PROBLEM STATEMENT:
Write only the number of lines in the entries below that contain the string "Ashiq".

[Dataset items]

>>>

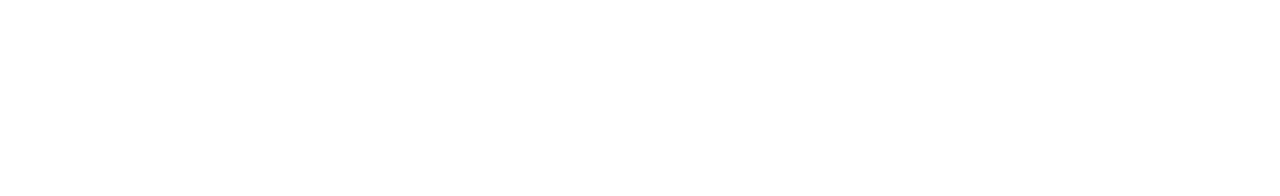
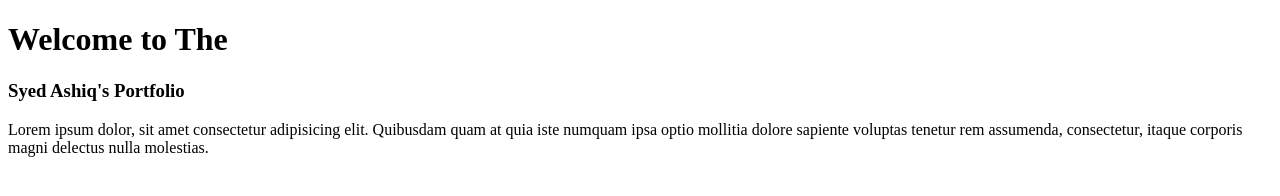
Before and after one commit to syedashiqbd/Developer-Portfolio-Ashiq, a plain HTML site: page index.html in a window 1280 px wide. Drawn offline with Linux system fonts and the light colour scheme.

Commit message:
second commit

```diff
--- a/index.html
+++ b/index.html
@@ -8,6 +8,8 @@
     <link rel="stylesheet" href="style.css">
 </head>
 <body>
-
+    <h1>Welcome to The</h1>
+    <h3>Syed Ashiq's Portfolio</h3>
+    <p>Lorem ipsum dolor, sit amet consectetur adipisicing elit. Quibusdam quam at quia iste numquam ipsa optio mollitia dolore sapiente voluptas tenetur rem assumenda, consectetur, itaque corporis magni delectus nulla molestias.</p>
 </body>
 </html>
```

<<<
>>>

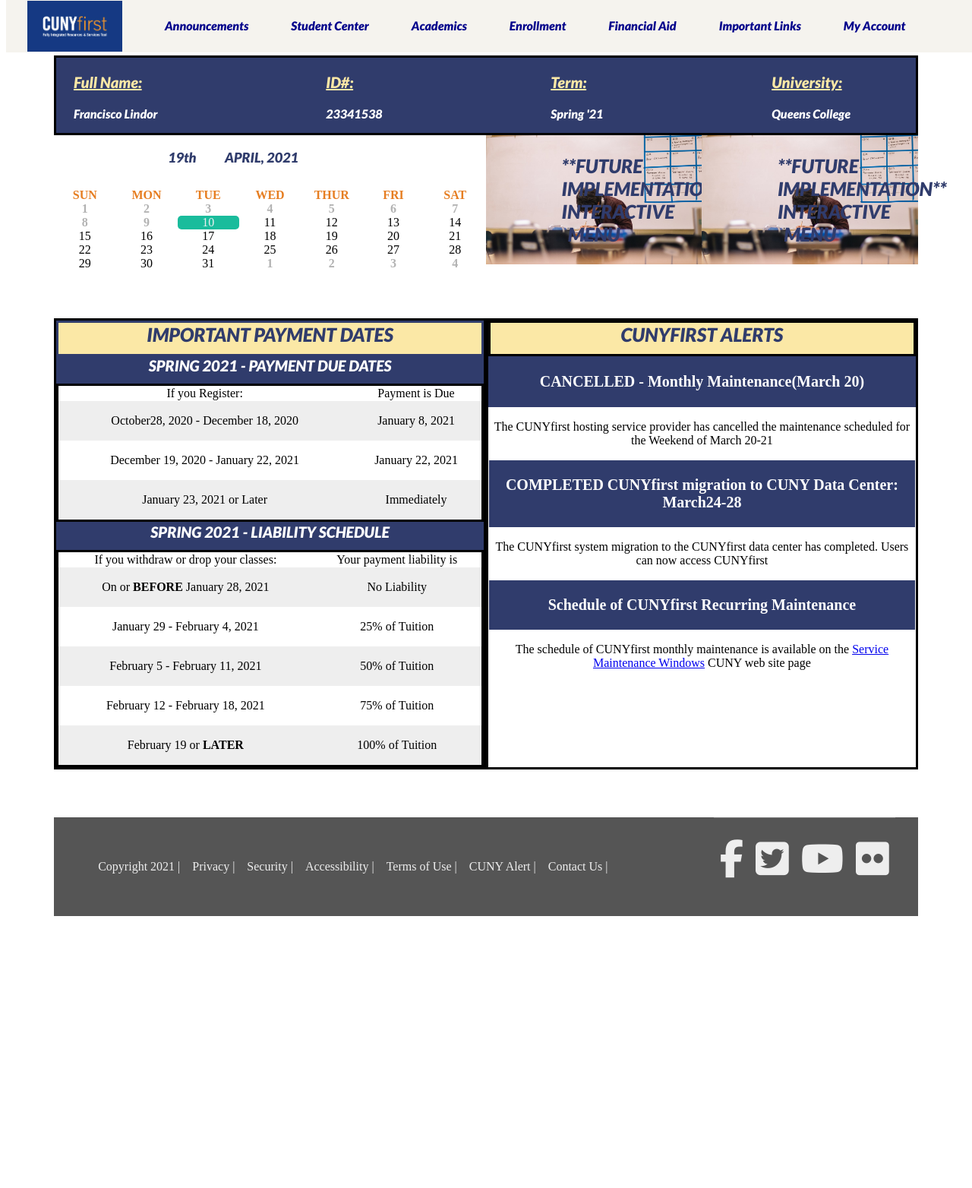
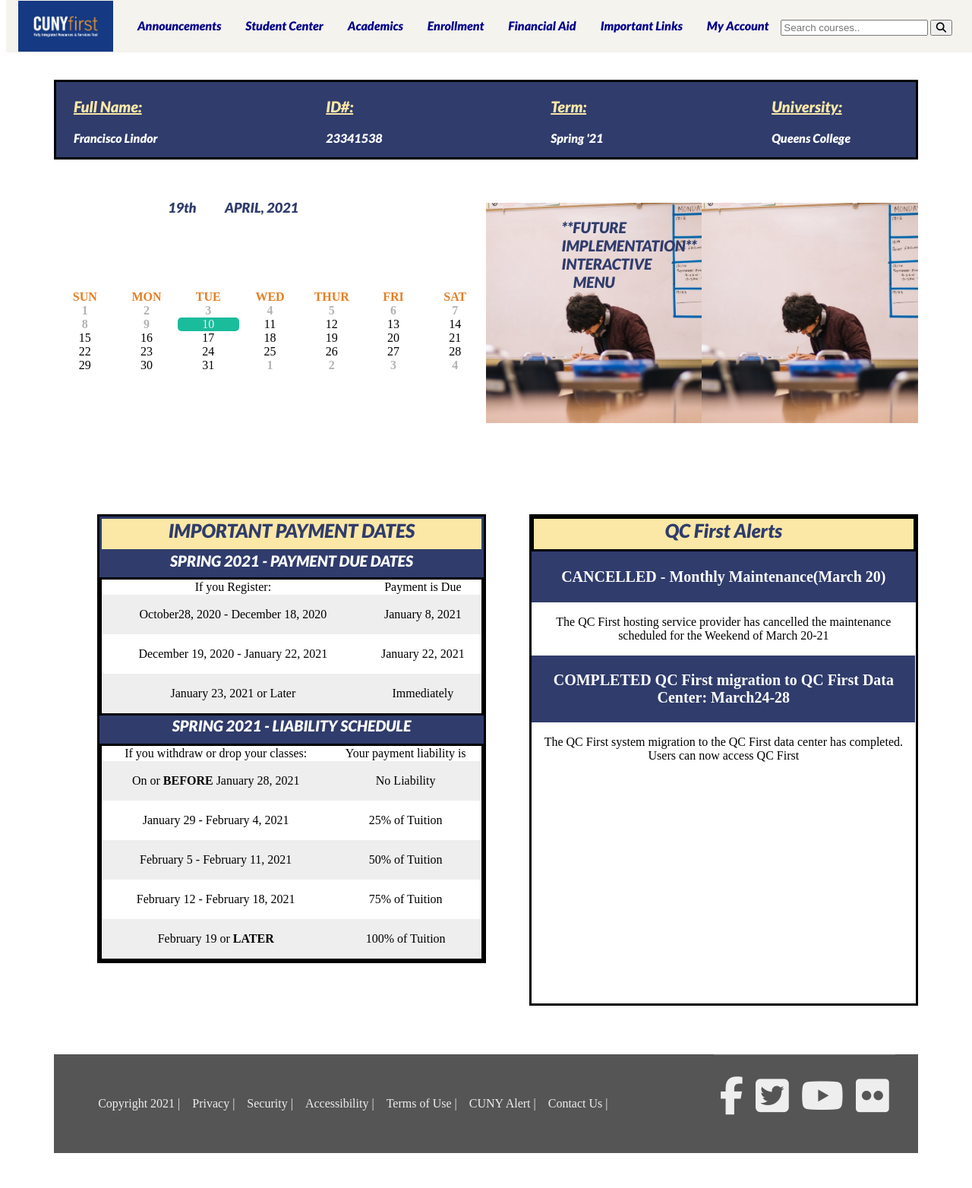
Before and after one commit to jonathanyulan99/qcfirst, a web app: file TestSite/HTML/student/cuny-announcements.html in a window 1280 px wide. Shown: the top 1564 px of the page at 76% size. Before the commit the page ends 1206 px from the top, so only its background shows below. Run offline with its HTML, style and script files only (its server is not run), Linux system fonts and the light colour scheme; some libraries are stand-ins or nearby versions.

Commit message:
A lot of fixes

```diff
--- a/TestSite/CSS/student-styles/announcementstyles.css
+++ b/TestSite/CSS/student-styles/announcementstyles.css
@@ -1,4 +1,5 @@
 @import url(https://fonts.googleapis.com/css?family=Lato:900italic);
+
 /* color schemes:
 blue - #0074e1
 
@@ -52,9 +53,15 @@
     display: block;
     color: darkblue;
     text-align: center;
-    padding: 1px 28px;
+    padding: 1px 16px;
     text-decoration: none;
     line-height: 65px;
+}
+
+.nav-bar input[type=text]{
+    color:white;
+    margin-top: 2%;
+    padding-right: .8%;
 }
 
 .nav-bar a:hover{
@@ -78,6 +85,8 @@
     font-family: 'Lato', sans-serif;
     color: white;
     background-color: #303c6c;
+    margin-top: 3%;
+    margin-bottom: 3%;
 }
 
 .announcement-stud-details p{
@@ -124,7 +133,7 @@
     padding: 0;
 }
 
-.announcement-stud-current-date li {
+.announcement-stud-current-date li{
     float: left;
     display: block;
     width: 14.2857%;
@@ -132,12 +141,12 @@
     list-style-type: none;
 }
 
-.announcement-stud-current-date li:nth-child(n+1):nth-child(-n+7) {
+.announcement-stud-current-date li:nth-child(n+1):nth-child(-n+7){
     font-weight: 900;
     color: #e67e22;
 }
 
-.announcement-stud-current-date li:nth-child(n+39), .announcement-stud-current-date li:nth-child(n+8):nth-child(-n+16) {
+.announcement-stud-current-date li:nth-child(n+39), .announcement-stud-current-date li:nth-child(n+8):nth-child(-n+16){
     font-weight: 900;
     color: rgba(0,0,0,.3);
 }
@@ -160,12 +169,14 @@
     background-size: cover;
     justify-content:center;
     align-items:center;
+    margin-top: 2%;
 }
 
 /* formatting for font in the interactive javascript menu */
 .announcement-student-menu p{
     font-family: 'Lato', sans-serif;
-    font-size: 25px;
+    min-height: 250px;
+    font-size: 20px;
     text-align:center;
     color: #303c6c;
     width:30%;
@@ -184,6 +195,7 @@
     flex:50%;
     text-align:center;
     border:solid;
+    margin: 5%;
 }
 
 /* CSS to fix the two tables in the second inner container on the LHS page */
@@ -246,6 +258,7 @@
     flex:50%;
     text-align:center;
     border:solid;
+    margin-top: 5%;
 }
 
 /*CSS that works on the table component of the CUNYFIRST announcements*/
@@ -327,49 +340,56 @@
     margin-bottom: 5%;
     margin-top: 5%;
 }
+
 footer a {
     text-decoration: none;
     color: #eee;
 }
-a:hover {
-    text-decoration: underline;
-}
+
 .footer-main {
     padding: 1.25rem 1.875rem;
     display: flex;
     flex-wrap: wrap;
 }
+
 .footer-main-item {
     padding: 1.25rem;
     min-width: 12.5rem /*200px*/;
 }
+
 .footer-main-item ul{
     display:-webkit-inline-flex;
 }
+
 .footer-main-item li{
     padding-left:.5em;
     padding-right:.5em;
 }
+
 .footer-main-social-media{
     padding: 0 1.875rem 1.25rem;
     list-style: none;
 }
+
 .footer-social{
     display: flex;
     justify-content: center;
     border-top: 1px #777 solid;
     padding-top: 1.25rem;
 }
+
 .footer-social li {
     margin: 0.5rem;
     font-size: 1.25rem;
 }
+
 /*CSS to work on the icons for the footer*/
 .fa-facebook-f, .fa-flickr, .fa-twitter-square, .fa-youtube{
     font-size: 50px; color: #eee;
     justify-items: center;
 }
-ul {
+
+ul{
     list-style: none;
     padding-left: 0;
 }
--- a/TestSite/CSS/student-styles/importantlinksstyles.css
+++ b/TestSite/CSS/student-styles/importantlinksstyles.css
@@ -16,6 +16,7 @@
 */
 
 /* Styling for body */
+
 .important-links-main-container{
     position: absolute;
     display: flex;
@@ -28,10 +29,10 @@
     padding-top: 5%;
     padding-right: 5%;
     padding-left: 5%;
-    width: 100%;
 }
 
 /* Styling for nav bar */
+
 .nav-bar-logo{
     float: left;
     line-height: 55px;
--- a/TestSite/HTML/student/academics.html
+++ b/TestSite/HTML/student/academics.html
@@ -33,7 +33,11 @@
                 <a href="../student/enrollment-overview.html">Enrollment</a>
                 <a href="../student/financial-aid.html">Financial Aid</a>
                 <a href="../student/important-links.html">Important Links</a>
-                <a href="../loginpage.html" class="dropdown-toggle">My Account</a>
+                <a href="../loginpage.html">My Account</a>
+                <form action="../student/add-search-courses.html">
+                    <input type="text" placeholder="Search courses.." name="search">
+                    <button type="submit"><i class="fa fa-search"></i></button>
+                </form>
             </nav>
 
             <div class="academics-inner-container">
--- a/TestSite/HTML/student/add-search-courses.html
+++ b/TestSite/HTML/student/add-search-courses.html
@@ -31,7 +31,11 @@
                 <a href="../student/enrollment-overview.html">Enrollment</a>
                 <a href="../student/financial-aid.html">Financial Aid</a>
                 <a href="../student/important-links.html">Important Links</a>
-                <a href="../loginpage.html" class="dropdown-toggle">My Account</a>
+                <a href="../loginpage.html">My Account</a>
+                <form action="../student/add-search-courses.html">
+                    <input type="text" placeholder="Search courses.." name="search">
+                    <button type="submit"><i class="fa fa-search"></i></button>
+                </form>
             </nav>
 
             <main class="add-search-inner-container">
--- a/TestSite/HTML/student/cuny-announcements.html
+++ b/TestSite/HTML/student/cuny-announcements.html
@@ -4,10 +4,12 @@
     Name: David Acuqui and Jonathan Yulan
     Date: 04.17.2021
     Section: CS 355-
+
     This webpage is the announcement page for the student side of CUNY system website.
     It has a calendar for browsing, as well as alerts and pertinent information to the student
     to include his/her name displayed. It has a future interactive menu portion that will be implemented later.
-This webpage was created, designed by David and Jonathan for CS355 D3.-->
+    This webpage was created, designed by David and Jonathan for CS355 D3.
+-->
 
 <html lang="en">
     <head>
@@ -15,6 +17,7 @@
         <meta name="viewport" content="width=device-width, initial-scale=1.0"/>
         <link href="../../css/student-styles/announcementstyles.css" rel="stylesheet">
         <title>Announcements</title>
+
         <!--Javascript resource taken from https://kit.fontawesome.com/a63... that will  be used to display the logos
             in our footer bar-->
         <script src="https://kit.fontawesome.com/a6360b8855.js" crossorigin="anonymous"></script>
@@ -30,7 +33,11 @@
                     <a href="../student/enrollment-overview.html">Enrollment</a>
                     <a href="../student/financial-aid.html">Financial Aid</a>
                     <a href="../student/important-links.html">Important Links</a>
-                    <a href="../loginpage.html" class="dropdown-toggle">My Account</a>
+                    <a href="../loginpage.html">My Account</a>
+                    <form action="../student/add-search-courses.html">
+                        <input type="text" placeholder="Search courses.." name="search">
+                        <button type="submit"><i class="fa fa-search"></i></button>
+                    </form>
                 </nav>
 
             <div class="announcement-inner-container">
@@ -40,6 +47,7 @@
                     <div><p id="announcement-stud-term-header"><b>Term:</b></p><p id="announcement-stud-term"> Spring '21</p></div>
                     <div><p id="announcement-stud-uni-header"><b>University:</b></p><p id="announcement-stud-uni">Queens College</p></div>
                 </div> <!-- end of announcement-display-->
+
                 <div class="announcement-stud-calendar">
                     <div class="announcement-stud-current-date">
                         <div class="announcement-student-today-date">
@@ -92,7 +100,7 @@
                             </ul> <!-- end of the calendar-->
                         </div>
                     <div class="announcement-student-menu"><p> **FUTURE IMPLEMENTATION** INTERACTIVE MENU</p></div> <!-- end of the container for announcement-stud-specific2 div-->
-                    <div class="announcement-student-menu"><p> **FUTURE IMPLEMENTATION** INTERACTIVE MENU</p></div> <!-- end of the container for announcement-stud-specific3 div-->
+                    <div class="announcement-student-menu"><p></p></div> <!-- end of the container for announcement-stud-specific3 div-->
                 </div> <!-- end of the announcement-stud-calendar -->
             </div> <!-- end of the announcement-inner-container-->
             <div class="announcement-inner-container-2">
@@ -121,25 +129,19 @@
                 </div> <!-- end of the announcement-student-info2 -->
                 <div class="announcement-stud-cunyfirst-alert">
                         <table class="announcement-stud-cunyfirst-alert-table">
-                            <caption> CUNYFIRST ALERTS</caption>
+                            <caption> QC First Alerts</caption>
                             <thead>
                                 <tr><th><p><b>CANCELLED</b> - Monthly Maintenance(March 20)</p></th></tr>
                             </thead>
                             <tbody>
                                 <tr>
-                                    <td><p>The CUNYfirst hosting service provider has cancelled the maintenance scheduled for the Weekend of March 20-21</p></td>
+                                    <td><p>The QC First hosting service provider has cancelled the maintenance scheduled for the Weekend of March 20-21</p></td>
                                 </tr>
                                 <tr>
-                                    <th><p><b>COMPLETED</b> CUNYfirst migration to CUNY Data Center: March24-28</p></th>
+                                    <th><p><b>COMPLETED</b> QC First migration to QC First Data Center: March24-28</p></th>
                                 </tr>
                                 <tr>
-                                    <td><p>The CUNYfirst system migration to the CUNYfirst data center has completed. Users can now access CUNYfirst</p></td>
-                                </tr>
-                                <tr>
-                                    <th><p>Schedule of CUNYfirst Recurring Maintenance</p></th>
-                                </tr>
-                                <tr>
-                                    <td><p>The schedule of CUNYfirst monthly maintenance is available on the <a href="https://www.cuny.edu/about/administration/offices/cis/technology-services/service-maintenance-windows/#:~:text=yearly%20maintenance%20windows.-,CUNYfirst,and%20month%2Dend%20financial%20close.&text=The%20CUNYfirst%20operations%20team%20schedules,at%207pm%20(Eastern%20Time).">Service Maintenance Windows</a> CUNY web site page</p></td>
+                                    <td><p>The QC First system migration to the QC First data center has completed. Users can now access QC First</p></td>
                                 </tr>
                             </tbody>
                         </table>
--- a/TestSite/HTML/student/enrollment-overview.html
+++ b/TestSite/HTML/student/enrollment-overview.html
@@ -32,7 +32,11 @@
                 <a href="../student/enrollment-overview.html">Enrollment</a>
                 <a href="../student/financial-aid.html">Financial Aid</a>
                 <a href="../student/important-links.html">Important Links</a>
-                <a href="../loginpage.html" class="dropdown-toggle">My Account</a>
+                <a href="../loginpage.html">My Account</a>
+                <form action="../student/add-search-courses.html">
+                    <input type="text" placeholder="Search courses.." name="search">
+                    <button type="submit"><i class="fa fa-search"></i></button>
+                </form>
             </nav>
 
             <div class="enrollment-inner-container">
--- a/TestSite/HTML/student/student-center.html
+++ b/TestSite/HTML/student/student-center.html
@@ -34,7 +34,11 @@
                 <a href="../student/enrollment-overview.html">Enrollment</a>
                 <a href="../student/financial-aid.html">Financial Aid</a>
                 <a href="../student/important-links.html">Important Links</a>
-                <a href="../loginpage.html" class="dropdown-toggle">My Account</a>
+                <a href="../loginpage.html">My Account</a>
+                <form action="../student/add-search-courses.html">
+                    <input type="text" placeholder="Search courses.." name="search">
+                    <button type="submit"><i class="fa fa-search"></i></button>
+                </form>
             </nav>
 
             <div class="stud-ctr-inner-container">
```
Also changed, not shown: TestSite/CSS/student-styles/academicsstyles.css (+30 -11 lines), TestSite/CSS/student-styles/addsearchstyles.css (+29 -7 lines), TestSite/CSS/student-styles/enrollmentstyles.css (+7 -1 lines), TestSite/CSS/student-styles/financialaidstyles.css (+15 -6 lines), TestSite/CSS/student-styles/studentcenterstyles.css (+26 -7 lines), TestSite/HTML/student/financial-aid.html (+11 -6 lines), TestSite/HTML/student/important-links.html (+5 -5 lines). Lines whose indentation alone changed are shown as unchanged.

<<<
>>>

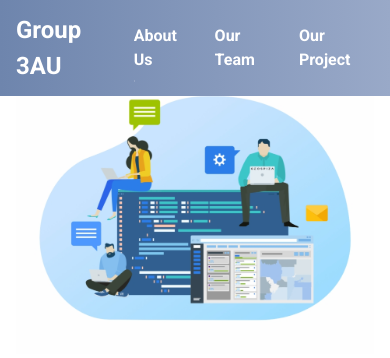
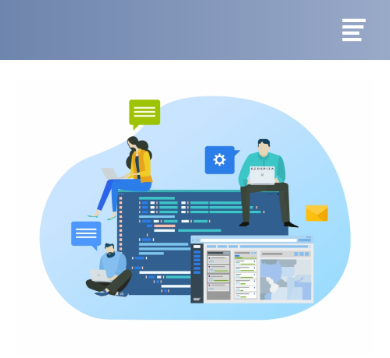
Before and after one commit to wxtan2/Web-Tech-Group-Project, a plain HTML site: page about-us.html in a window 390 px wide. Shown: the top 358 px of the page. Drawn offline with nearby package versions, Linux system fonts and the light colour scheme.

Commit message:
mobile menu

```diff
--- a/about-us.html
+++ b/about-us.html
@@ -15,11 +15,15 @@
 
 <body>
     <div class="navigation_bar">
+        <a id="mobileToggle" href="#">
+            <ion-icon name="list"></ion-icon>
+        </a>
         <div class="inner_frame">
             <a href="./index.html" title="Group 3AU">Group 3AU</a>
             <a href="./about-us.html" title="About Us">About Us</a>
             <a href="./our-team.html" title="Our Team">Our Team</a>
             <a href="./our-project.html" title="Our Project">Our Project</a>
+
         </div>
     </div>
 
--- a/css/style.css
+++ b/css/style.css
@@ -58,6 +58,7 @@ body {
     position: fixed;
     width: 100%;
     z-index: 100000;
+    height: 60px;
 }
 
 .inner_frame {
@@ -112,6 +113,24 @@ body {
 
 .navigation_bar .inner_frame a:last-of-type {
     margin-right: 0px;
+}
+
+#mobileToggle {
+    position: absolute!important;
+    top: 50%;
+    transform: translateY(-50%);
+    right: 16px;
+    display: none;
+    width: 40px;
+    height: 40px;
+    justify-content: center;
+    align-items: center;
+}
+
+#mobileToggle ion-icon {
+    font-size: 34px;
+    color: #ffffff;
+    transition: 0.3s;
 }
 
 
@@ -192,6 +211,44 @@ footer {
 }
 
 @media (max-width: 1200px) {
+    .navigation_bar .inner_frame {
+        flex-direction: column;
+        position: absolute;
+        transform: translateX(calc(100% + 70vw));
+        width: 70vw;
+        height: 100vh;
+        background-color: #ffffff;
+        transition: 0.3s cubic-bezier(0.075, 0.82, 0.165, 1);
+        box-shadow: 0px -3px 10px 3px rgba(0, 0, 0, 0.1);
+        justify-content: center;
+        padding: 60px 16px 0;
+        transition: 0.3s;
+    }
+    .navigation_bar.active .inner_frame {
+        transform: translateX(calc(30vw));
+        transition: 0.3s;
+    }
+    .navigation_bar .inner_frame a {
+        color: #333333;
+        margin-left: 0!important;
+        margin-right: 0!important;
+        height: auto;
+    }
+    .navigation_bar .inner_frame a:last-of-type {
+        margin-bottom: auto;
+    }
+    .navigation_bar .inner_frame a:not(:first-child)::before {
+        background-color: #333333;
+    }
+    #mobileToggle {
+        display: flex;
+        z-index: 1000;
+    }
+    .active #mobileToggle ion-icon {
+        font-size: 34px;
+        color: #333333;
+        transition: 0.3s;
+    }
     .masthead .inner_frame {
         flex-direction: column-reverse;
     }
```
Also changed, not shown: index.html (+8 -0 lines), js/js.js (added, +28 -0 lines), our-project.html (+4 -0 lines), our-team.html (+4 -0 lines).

<<<

ANSWER SPACE:
2